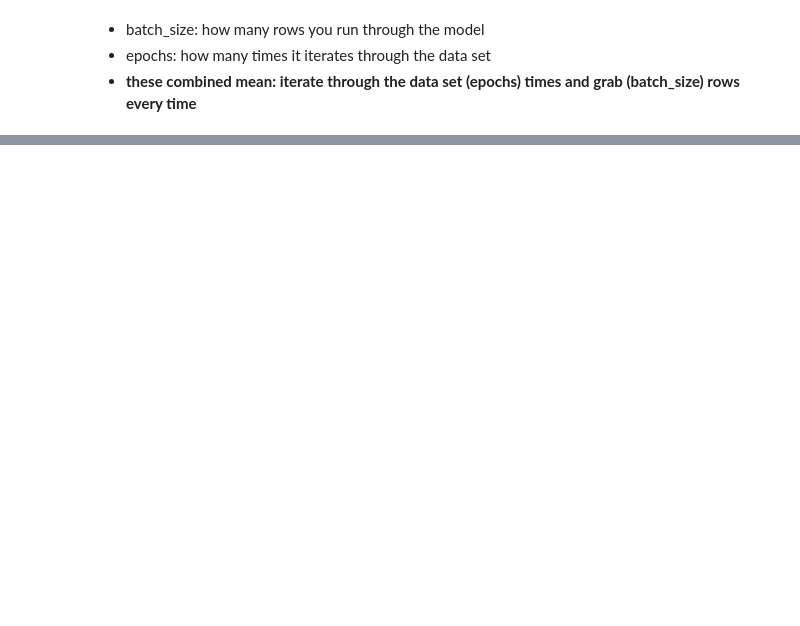
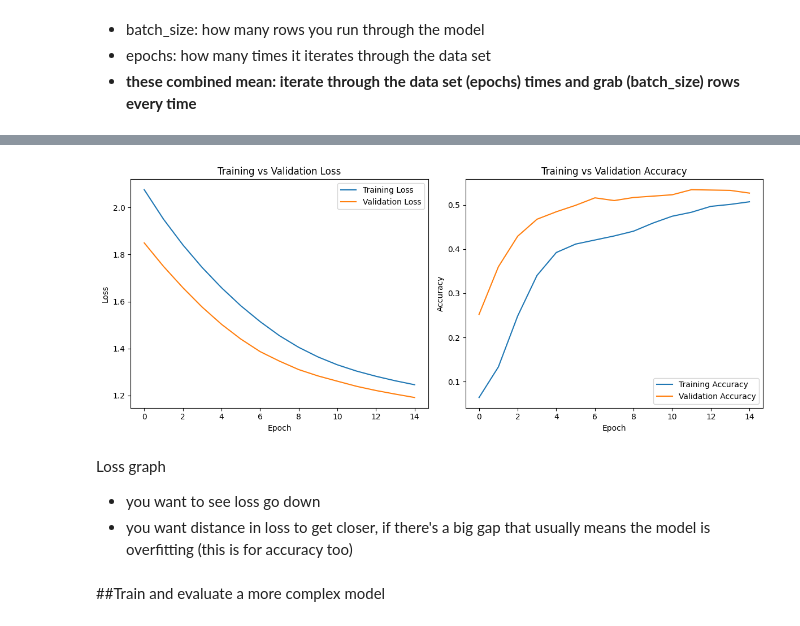
Before and after one commit to tsal4/data2000_labs, a Jupyter notebook: labs/060_neural-networks.ipynb, the cells around one changed output, grey strips where cells are left out. Saved outputs shown, nothing was run; the diff lists cells and outputs as text; code cells hidden in the pictures; blank space fills up the shorter version.

```diff
--- a/labs/060_neural-networks.ipynb
+++ b/labs/060_neural-networks.ipynb
@@ -427,8 +434,8 @@ output = tf.keras.layers.Dense(
 dnn_model = tf.keras.Model(inputs=inputs, outputs=output)
 dnn_model.compile(
     optimizer=tf.keras.optimizers.Adam(),
-    loss=tf.keras.losses.SparseCategoricalCrossentropy(), #how the model measures its error
-    metrics=[tf.keras.metrics.Accuracy()] #evaluation metric
+    loss=tf.keras.losses.SparseCategoricalCrossentropy(),
+    metrics=[tf.keras.metrics.SparseCategoricalAccuracy()]
 )
 # %%
 dnn_model.summary()
@@ -472,8 +481,14 @@ label_name = "quality"
 validation_split = 0.2
 
 # Split the dataset into features and label.
-features = {name:np.array(value) for name, value in data.items()}
-label = np.array(data.pop(label_name))
+# Re-fetch or copy the data if needed, or extract without
+# popping to allow re-runs.
+features = {
+    name:np.array(value)
+    for name, value in data.items()
+    if name != label_name
+}
+label = np.array(data[label_name])
 
 history = dnn_model.fit(
     x=features,
@@ -482,8 +497,3 @@ history = dnn_model.fit(
     epochs=epochs,
     shuffle=True,
     validation_split=validation_split)
-
-# Get details that will be useful for plotting the loss curve.
-epochs = history.epoch
-hist = pd.DataFrame(history.history)
-mse = hist["accuracy"]
@@ -489,0 +521,33 @@ mse = hist["accuracy"]
+# %%
+from matplotlib import pyplot as plt
+
+plt.figure(figsize=(12, 5))
+
+# Plot Loss
+plt.subplot(1, 2, 1)
+plt.plot(epochs, hist["loss"], label="Training Loss")
+plt.plot(epochs, hist["val_loss"], label="Validation Loss")
+plt.xlabel("Epoch")
+plt.ylabel("Loss")
+plt.title("Training vs Validation Loss")
+plt.legend()
+
+# Plot Accuracy
+plt.subplot(1, 2, 2)
+plt.plot(epochs, hist["sparse_categorical_accuracy"], label="Training Accuracy")
+plt.plot(epochs, hist["val_sparse_categorical_accuracy"], label="Validation Accuracy")
+plt.xlabel("Epoch")
+plt.ylabel("Accuracy")
+plt.title("Training vs Validation Accuracy")
+plt.legend()
+
+plt.tight_layout()
+plt.show()
+# %% [output]
+[figure, added]
+# %% [markdown]
+Loss graph
+- you want to see loss go down
+- you want distance in loss to get closer, if there's a big gap that usually means the model is overfitting (this is for accuracy too)
+# %% [markdown]
+##Train and evaluate a more complex model
```
Also changed, not shown: parts of 13 cells of this notebook.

Problem description: Run a filter over the data above and keep each line that contains the word "losses".

Final answer:
-    loss=tf.keras.losses.SparseCategoricalCrossentropy(), #how the model measures its error
+    loss=tf.keras.losses.SparseCategoricalCrossentropy(),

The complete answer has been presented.